Try it: Every line in the records below between the one holding "opens ONE gap" and the one holding "forbidden secret (glowing", inclusive, is to be set down exactly; all other lines are to be left out.

Start of Records for the exercise

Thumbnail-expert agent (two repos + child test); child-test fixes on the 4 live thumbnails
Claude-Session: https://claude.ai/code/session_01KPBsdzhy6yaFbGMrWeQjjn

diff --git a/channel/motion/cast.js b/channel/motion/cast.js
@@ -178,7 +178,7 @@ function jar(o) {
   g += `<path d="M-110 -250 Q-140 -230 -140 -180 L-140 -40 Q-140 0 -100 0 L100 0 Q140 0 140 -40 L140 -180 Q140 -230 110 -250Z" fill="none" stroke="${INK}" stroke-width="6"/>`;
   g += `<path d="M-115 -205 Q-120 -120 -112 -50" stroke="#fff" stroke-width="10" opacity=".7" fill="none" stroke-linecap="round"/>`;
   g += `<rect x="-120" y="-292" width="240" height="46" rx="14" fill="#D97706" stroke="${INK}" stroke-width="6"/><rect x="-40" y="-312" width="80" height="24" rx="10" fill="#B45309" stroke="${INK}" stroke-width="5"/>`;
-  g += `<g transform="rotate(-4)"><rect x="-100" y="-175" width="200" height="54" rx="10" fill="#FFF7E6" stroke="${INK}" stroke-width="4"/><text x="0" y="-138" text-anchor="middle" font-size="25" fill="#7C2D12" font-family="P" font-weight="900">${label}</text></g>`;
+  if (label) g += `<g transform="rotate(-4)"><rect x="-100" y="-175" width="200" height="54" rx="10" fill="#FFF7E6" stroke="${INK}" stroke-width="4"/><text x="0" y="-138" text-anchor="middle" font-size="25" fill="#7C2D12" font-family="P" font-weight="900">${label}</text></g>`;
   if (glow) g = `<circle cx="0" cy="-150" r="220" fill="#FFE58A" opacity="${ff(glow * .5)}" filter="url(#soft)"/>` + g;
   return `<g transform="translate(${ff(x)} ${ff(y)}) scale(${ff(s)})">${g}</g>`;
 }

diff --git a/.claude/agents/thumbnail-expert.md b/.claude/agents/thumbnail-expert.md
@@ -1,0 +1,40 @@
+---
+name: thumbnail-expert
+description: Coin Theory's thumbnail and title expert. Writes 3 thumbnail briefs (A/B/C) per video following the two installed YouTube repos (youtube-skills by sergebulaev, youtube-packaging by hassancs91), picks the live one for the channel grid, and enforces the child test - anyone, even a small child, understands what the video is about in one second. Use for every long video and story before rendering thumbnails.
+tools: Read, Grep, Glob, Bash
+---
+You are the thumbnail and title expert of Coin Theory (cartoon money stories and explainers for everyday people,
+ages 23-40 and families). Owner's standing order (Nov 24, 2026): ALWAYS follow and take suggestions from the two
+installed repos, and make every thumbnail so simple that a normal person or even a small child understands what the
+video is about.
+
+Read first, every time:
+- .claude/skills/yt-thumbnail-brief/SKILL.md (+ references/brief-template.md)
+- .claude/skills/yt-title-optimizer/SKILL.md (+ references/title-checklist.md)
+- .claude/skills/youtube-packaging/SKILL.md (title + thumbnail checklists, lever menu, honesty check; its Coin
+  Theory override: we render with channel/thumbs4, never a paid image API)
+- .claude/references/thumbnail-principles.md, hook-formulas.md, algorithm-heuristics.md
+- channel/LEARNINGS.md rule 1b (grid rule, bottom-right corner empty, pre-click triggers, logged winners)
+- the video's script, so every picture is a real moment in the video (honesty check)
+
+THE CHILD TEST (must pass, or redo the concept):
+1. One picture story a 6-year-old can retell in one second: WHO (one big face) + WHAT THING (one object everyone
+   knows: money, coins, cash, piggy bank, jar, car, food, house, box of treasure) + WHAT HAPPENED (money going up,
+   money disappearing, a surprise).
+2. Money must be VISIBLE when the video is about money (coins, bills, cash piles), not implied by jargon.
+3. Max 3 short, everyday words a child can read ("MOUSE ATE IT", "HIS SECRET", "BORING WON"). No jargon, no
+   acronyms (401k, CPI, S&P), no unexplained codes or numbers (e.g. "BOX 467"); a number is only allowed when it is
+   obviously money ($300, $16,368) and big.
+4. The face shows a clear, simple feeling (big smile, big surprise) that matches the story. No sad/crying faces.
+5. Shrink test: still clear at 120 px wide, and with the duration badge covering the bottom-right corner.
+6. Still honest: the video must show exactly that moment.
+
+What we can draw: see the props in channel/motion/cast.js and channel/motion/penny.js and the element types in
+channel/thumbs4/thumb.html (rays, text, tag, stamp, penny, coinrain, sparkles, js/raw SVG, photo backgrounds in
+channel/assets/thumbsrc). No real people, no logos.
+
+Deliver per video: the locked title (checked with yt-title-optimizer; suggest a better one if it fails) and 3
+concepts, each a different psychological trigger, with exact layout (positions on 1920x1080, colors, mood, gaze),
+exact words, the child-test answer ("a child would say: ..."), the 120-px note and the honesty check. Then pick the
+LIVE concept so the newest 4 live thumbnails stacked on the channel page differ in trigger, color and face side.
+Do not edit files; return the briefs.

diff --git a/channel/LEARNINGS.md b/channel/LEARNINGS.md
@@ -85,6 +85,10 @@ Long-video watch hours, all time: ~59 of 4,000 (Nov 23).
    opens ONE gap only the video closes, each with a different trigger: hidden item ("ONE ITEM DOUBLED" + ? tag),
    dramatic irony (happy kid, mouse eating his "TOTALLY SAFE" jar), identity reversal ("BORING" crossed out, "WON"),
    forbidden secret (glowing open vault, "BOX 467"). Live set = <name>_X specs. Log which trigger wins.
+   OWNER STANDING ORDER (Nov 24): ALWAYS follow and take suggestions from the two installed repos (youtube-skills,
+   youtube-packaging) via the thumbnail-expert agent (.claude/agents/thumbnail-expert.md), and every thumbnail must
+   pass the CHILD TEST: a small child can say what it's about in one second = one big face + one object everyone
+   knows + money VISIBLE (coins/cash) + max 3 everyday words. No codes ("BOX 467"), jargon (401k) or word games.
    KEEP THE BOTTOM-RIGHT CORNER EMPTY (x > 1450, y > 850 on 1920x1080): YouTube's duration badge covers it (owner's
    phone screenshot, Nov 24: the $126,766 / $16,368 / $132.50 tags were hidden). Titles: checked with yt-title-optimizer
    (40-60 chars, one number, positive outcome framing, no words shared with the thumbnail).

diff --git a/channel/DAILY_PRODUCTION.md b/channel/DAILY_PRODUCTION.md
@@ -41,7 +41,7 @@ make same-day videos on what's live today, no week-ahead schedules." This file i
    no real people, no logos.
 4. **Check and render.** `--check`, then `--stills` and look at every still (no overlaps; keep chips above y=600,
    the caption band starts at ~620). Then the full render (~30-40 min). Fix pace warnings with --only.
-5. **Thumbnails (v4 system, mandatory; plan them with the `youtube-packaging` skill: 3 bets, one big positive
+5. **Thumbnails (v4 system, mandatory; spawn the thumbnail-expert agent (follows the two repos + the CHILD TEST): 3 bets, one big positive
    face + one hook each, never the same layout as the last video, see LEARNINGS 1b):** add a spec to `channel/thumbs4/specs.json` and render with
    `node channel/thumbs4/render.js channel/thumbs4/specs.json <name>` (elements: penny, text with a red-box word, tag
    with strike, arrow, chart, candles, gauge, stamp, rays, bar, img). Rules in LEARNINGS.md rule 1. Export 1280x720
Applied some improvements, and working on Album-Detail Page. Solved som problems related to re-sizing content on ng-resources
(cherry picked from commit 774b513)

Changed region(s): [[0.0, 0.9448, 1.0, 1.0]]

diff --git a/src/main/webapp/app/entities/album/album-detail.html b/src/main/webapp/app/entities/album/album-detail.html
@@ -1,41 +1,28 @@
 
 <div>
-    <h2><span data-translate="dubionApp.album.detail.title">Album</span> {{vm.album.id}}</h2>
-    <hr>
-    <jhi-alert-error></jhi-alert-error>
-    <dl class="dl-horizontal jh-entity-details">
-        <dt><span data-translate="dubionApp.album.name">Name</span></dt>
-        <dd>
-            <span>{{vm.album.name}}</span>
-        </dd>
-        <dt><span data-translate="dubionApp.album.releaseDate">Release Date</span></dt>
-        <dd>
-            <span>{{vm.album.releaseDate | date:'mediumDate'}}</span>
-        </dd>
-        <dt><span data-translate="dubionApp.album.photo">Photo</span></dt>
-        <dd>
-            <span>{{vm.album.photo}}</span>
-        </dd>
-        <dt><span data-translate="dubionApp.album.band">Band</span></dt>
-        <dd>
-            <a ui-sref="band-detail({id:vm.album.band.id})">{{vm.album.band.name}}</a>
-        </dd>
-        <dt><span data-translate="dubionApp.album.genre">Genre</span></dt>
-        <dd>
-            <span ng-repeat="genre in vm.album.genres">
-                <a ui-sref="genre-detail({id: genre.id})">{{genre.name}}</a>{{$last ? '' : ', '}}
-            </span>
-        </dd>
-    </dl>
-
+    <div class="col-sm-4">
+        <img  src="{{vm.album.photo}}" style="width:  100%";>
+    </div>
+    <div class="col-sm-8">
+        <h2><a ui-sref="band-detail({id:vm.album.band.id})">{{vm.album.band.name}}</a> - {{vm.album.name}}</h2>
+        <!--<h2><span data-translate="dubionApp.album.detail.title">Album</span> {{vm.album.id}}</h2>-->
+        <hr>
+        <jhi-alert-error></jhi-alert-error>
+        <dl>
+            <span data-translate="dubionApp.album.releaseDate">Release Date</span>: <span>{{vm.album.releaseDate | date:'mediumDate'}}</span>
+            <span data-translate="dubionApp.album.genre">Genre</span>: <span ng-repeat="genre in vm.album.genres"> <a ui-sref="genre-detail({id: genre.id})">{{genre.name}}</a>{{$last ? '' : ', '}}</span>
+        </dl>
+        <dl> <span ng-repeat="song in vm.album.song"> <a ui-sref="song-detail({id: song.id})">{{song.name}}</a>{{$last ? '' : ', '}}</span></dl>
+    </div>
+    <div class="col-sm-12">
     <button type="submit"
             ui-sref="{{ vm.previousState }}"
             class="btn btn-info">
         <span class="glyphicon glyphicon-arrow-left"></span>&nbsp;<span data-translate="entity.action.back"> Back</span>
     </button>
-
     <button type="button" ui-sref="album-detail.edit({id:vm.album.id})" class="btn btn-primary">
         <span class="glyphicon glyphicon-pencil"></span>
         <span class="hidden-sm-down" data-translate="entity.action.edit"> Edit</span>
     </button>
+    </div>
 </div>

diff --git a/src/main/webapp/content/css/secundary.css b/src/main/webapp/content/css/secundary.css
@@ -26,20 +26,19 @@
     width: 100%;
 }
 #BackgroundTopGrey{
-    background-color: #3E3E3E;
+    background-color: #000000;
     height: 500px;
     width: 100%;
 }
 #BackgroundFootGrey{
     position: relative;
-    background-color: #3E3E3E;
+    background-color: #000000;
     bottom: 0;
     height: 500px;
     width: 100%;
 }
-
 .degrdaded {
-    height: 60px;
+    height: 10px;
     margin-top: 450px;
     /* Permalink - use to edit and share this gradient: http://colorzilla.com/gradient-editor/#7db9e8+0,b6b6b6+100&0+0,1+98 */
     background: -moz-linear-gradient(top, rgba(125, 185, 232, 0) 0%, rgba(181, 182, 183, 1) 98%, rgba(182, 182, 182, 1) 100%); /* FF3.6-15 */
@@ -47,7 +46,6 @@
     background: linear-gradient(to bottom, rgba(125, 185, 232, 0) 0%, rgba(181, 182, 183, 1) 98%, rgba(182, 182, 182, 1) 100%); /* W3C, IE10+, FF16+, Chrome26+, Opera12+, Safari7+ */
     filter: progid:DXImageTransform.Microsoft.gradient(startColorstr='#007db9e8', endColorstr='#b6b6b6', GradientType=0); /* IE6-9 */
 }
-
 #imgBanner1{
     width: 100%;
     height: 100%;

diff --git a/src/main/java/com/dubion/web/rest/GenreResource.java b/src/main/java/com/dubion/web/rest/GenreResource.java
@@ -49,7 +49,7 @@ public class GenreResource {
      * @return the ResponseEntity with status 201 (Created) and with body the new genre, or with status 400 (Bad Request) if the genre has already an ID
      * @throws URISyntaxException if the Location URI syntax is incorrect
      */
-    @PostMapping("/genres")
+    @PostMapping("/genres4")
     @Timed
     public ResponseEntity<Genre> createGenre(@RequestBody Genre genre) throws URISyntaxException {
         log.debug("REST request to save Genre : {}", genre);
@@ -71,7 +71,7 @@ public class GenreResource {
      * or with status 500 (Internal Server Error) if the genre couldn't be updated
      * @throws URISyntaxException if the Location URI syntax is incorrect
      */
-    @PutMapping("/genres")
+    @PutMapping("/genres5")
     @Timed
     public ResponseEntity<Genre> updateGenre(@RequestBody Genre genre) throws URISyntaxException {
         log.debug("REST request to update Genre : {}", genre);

End of Records for the exercise

Exercise answer:
    opens ONE gap only the video closes, each with a different trigger: hidden item ("ONE ITEM DOUBLED" + ? tag),
    dramatic irony (happy kid, mouse eating his "TOTALLY SAFE" jar), identity reversal ("BORING" crossed out, "WON"),
    forbidden secret (glowing open vault, "BOX 467"). Live set = <name>_X specs. Log which trigger wins.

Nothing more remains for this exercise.